-- DESCRIPTION OF THE TASK --
Every entry, from the first line to the last, should be output exactly.

[User interface change data]
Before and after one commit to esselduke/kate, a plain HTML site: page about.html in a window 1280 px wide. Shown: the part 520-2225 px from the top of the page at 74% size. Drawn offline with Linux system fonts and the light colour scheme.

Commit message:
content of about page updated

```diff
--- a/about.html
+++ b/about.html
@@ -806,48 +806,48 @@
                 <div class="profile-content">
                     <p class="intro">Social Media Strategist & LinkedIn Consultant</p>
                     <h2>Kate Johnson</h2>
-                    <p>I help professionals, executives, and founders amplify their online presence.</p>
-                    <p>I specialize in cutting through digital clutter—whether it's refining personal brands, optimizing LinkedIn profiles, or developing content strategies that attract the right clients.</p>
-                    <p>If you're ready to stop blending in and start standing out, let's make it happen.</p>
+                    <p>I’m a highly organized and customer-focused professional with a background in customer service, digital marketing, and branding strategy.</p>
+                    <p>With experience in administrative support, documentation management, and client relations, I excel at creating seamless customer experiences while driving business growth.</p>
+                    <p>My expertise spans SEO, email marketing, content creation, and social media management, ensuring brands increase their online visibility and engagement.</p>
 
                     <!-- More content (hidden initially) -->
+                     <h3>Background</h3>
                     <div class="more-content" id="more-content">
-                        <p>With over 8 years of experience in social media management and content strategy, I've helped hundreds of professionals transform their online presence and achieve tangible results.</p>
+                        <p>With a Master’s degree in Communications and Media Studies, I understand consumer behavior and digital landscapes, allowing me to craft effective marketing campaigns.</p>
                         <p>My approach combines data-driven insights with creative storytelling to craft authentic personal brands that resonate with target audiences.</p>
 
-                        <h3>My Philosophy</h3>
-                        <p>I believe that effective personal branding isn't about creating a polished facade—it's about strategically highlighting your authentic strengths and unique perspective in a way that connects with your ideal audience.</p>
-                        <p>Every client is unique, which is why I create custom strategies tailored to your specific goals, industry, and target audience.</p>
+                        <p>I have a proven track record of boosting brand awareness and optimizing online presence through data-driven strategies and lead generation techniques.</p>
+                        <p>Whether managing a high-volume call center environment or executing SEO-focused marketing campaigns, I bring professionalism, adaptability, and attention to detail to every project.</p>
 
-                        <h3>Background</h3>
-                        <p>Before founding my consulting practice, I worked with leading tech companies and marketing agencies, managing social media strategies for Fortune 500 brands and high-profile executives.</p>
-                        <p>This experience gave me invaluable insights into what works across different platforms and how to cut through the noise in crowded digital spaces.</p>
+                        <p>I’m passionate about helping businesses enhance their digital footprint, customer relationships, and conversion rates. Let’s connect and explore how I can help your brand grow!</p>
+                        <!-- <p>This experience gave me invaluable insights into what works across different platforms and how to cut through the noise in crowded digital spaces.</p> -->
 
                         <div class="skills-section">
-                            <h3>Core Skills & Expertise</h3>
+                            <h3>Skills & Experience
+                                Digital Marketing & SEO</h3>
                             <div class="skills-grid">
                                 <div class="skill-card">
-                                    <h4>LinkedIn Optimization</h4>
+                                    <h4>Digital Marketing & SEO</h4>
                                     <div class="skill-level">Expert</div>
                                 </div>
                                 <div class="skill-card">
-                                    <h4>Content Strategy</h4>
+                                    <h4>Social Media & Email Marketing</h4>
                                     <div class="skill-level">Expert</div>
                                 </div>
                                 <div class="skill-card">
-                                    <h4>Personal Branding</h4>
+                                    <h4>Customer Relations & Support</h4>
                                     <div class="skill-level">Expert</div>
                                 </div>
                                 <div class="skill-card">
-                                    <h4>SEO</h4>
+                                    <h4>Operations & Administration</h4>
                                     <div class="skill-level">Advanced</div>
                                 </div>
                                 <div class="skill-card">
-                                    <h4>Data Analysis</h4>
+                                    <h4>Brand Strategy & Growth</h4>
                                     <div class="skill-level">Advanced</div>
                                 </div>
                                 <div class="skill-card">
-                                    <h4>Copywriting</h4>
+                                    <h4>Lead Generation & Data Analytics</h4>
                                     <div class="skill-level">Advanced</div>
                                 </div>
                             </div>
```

-- THE COMPLETED TASK --
Before and after one commit to esselduke/kate, a plain HTML site: page about.html in a window 1280 px wide. Shown: the part 520-2225 px from the top of the page at 74% size. Drawn offline with Linux system fonts and the light colour scheme.

Commit message:
content of about page updated

```diff
--- a/about.html
+++ b/about.html
@@ -806,48 +806,48 @@
                 <div class="profile-content">
                     <p class="intro">Social Media Strategist & LinkedIn Consultant</p>
                     <h2>Kate Johnson</h2>
-                    <p>I help professionals, executives, and founders amplify their online presence.</p>
-                    <p>I specialize in cutting through digital clutter—whether it's refining personal brands, optimizing LinkedIn profiles, or developing content strategies that attract the right clients.</p>
-                    <p>If you're ready to stop blending in and start standing out, let's make it happen.</p>
+                    <p>I’m a highly organized and customer-focused professional with a background in customer service, digital marketing, and branding strategy.</p>
+                    <p>With experience in administrative support, documentation management, and client relations, I excel at creating seamless customer experiences while driving business growth.</p>
+                    <p>My expertise spans SEO, email marketing, content creation, and social media management, ensuring brands increase their online visibility and engagement.</p>
 
                     <!-- More content (hidden initially) -->
+                     <h3>Background</h3>
                     <div class="more-content" id="more-content">
-                        <p>With over 8 years of experience in social media management and content strategy, I've helped hundreds of professionals transform their online presence and achieve tangible results.</p>
+                        <p>With a Master’s degree in Communications and Media Studies, I understand consumer behavior and digital landscapes, allowing me to craft effective marketing campaigns.</p>
                         <p>My approach combines data-driven insights with creative storytelling to craft authentic personal brands that resonate with target audiences.</p>
 
-                        <h3>My Philosophy</h3>
-                        <p>I believe that effective personal branding isn't about creating a polished facade—it's about strategically highlighting your authentic strengths and unique perspective in a way that connects with your ideal audience.</p>
-                        <p>Every client is unique, which is why I create custom strategies tailored to your specific goals, industry, and target audience.</p>
+                        <p>I have a proven track record of boosting brand awareness and optimizing online presence through data-driven strategies and lead generation techniques.</p>
+                        <p>Whether managing a high-volume call center environment or executing SEO-focused marketing campaigns, I bring professionalism, adaptability, and attention to detail to every project.</p>
 
-                        <h3>Background</h3>
-                        <p>Before founding my consulting practice, I worked with leading tech companies and marketing agencies, managing social media strategies for Fortune 500 brands and high-profile executives.</p>
-                        <p>This experience gave me invaluable insights into what works across different platforms and how to cut through the noise in crowded digital spaces.</p>
+                        <p>I’m passionate about helping businesses enhance their digital footprint, customer relationships, and conversion rates. Let’s connect and explore how I can help your brand grow!</p>
+                        <!-- <p>This experience gave me invaluable insights into what works across different platforms and how to cut through the noise in crowded digital spaces.</p> -->
 
                         <div class="skills-section">
-                            <h3>Core Skills & Expertise</h3>
+                            <h3>Skills & Experience
+                                Digital Marketing & SEO</h3>
                             <div class="skills-grid">
                                 <div class="skill-card">
-                                    <h4>LinkedIn Optimization</h4>
+                                    <h4>Digital Marketing & SEO</h4>
                                     <div class="skill-level">Expert</div>
                                 </div>
                                 <div class="skill-card">
-                                    <h4>Content Strategy</h4>
+                                    <h4>Social Media & Email Marketing</h4>
                                     <div class="skill-level">Expert</div>
                                 </div>
                                 <div class="skill-card">
-                                    <h4>Personal Branding</h4>
+                                    <h4>Customer Relations & Support</h4>
                                     <div class="skill-level">Expert</div>
                                 </div>
                                 <div class="skill-card">
-                                    <h4>SEO</h4>
+                                    <h4>Operations & Administration</h4>
                                     <div class="skill-level">Advanced</div>
                                 </div>
                                 <div class="skill-card">
-                                    <h4>Data Analysis</h4>
+                                    <h4>Brand Strategy & Growth</h4>
                                     <div class="skill-level">Advanced</div>
                                 </div>
                                 <div class="skill-card">
-                                    <h4>Copywriting</h4>
+                                    <h4>Lead Generation & Data Analytics</h4>
                                     <div class="skill-level">Advanced</div>
                                 </div>
                             </div>
```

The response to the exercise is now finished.